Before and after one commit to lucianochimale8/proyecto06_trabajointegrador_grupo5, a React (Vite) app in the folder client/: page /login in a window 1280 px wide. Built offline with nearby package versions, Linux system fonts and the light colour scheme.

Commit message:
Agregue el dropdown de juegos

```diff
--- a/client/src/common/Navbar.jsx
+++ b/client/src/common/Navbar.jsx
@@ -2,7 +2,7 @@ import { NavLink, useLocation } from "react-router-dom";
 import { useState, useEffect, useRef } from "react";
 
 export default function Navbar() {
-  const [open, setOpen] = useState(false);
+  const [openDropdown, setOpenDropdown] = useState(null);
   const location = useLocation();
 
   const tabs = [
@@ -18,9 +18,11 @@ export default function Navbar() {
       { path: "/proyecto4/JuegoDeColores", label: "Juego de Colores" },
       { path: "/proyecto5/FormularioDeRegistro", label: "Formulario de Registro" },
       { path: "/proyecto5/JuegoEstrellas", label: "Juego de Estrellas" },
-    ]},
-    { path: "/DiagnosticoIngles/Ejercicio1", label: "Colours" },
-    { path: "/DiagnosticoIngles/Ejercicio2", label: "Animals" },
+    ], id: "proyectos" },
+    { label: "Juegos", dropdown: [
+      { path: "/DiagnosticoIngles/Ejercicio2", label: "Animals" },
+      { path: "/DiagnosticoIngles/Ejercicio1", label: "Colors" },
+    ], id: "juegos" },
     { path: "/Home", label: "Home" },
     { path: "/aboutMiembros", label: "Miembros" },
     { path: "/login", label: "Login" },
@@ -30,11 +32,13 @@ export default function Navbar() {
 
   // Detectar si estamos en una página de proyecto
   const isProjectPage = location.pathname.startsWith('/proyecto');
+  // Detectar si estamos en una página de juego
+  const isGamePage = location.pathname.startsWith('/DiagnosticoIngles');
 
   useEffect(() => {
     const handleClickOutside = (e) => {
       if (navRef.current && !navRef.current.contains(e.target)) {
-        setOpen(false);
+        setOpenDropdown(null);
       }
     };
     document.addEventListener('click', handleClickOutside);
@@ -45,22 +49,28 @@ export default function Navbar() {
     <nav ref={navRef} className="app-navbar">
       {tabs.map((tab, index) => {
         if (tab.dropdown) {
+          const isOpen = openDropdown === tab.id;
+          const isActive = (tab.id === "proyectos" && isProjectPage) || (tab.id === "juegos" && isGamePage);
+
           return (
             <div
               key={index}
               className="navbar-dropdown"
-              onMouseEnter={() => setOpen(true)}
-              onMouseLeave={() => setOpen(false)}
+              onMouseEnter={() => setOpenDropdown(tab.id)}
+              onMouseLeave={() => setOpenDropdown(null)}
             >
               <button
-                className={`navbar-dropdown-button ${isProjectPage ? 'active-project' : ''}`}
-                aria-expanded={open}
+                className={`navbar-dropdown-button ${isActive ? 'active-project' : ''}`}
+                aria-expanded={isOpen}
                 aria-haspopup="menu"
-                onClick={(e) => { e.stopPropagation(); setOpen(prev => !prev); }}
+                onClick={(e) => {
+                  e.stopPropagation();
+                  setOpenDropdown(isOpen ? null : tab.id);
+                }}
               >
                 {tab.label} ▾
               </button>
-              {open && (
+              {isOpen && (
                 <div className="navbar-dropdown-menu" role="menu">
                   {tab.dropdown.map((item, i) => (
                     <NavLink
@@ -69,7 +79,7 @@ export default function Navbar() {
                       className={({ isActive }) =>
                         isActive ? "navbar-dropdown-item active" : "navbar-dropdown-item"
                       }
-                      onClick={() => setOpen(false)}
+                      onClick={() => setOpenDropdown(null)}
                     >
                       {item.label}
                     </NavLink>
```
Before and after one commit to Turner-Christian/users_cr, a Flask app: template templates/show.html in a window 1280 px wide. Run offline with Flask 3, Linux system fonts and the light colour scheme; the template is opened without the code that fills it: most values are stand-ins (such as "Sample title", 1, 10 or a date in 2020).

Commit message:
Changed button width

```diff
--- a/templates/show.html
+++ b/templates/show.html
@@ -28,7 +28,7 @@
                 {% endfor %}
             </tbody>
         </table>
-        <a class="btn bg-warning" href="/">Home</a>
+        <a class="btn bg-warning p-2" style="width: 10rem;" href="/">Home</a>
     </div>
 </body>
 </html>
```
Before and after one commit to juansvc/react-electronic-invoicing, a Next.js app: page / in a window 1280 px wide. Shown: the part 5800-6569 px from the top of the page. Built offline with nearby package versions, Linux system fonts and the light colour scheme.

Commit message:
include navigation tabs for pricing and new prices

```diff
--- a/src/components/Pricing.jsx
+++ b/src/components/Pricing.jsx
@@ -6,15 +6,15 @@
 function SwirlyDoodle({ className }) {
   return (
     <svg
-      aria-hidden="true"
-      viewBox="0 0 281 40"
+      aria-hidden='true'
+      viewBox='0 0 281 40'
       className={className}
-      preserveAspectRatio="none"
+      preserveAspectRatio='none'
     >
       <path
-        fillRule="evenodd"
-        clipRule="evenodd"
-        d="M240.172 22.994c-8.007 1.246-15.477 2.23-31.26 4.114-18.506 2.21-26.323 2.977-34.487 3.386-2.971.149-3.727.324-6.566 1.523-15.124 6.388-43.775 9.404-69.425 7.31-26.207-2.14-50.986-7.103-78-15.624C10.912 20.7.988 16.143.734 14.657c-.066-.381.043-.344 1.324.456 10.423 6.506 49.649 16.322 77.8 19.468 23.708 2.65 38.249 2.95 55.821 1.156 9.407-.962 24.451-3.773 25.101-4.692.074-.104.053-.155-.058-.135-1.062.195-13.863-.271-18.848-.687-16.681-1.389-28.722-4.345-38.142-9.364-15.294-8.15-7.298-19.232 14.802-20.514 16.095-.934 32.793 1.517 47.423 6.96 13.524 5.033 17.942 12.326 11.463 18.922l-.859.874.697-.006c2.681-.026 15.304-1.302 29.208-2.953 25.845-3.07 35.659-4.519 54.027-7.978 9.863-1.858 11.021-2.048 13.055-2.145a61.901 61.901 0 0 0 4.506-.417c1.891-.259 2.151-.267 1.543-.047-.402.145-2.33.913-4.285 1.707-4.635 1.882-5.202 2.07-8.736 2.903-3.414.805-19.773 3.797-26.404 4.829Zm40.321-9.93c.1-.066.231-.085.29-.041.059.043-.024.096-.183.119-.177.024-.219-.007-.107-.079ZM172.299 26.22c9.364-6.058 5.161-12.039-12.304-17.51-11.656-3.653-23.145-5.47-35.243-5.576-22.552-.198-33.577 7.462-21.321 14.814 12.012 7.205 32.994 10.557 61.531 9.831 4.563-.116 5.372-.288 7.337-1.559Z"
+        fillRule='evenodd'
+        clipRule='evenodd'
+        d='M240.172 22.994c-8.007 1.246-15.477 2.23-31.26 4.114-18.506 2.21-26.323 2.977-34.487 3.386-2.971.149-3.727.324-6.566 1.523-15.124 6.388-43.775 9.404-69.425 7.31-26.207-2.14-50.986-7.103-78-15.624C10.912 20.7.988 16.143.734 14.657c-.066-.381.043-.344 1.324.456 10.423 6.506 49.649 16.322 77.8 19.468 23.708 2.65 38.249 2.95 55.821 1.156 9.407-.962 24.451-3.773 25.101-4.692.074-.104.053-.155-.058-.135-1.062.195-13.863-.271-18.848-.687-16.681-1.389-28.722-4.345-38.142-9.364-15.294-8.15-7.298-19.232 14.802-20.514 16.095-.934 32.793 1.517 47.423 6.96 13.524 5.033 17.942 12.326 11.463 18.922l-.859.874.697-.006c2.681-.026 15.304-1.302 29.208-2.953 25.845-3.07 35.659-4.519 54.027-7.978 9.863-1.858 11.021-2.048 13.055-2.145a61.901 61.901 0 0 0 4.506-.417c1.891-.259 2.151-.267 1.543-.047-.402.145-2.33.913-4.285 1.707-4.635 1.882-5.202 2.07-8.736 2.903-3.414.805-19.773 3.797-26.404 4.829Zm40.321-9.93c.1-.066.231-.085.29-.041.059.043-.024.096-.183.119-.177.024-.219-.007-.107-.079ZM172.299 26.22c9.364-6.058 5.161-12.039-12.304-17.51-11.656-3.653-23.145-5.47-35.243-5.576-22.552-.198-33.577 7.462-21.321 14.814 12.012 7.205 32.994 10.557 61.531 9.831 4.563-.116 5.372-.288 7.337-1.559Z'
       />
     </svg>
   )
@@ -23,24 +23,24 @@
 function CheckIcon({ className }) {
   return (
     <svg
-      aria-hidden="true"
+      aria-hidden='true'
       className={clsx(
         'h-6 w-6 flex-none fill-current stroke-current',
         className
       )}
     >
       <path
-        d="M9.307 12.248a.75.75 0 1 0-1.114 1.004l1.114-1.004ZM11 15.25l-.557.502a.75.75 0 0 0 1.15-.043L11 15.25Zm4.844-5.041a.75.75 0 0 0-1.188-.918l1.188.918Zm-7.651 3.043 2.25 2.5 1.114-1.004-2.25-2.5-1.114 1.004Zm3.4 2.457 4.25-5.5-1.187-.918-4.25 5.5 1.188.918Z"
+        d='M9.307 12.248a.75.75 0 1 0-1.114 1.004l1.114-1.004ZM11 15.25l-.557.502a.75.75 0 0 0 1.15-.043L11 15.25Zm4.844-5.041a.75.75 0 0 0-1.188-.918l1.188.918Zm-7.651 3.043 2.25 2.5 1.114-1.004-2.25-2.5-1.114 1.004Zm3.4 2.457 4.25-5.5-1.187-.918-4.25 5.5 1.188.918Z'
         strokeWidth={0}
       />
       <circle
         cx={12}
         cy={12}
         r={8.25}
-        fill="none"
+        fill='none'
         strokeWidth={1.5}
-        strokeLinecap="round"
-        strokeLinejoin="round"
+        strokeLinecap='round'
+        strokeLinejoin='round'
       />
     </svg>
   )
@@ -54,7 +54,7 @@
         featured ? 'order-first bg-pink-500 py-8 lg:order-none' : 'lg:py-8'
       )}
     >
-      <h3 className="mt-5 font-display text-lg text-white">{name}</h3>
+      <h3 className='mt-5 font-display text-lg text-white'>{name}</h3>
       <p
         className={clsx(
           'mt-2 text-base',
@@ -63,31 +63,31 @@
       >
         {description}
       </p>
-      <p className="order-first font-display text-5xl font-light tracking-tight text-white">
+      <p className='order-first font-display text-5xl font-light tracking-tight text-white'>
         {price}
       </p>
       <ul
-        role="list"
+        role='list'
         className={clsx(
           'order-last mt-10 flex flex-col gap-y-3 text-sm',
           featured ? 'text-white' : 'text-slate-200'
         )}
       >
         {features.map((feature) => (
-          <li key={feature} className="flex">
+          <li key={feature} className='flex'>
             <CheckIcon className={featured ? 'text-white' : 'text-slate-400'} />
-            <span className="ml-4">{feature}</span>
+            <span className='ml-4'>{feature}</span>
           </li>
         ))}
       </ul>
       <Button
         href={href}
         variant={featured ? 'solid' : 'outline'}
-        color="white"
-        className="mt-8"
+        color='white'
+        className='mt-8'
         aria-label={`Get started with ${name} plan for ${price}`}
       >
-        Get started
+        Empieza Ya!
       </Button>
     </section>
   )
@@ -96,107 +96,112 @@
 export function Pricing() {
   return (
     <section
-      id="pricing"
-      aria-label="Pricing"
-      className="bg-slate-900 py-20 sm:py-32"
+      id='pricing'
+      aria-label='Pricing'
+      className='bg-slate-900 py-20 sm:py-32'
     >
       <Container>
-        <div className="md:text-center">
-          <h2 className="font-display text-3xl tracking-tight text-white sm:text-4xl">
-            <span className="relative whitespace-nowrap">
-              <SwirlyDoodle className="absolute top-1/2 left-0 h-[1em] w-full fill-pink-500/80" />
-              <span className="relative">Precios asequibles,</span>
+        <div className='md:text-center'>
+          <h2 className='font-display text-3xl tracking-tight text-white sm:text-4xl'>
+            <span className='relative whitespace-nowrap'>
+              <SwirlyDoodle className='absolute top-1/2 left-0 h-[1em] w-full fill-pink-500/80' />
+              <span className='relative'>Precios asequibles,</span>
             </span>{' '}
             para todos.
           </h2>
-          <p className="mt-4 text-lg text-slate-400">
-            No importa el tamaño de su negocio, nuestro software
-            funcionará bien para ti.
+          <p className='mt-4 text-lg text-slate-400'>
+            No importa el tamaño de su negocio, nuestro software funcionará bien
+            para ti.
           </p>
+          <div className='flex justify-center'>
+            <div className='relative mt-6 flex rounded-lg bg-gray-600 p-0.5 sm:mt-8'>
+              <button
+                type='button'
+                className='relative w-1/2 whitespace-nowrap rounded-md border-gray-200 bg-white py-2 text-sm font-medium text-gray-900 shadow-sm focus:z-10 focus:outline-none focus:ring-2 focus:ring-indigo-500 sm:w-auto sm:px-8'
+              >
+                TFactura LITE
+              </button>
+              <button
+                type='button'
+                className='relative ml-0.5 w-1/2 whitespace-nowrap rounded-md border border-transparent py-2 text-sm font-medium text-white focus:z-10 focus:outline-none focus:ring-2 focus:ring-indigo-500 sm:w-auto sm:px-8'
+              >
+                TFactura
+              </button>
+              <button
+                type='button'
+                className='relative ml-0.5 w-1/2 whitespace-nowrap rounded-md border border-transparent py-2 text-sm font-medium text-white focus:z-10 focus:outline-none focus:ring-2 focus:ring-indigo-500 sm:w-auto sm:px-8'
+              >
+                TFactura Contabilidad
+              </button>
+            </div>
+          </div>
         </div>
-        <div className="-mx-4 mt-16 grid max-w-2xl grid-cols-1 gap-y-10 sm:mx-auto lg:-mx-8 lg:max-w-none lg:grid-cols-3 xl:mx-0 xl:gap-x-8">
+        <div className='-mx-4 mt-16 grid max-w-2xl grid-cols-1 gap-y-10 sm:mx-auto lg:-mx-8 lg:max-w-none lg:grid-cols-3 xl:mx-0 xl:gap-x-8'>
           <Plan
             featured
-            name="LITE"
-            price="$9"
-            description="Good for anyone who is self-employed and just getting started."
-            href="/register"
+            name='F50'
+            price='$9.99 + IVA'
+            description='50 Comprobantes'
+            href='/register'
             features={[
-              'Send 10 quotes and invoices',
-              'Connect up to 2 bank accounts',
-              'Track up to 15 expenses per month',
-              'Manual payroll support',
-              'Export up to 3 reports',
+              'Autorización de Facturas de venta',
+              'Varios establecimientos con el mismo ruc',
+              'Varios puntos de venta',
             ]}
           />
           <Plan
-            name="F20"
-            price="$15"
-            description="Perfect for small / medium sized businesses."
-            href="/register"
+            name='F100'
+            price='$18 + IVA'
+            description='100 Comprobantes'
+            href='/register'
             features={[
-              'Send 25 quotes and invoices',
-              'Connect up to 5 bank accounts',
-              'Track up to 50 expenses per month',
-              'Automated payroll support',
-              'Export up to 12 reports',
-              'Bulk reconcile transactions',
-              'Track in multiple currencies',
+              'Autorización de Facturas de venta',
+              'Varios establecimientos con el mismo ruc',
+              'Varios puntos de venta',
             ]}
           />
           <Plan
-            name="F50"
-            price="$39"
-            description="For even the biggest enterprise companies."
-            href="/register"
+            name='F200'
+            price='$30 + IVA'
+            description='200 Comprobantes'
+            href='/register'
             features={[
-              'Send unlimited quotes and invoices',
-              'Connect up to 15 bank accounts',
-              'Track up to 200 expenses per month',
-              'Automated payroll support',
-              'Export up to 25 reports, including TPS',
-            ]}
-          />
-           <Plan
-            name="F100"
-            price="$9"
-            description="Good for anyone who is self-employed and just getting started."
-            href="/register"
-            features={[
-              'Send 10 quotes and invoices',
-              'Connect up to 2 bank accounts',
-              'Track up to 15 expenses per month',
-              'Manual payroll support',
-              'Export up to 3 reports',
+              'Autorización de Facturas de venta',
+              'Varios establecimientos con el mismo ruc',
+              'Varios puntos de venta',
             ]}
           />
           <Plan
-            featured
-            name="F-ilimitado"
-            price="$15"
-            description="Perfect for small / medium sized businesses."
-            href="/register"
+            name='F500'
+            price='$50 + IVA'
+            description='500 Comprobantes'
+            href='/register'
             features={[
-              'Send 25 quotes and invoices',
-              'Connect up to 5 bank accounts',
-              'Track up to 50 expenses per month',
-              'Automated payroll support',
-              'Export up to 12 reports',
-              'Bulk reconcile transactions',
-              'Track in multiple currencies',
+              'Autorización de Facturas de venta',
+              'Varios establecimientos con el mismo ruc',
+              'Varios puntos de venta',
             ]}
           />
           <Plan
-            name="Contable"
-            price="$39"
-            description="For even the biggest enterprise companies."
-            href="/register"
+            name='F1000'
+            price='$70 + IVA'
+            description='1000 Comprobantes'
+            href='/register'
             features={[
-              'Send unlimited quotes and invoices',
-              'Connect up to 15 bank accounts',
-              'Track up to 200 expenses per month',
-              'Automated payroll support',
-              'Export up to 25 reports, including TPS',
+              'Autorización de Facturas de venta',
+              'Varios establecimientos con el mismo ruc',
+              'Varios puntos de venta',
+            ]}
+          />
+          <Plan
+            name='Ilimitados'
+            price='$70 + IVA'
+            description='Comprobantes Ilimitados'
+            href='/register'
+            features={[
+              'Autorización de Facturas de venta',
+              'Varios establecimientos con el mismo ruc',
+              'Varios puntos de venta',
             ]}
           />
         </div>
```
——————————
● **Activity**:
For this listing, copy out every line that includes the word "asequibles".

● **Your solution**:
-              <span className="relative">Precios asequibles,</span>
+              <span className='relative'>Precios asequibles,</span>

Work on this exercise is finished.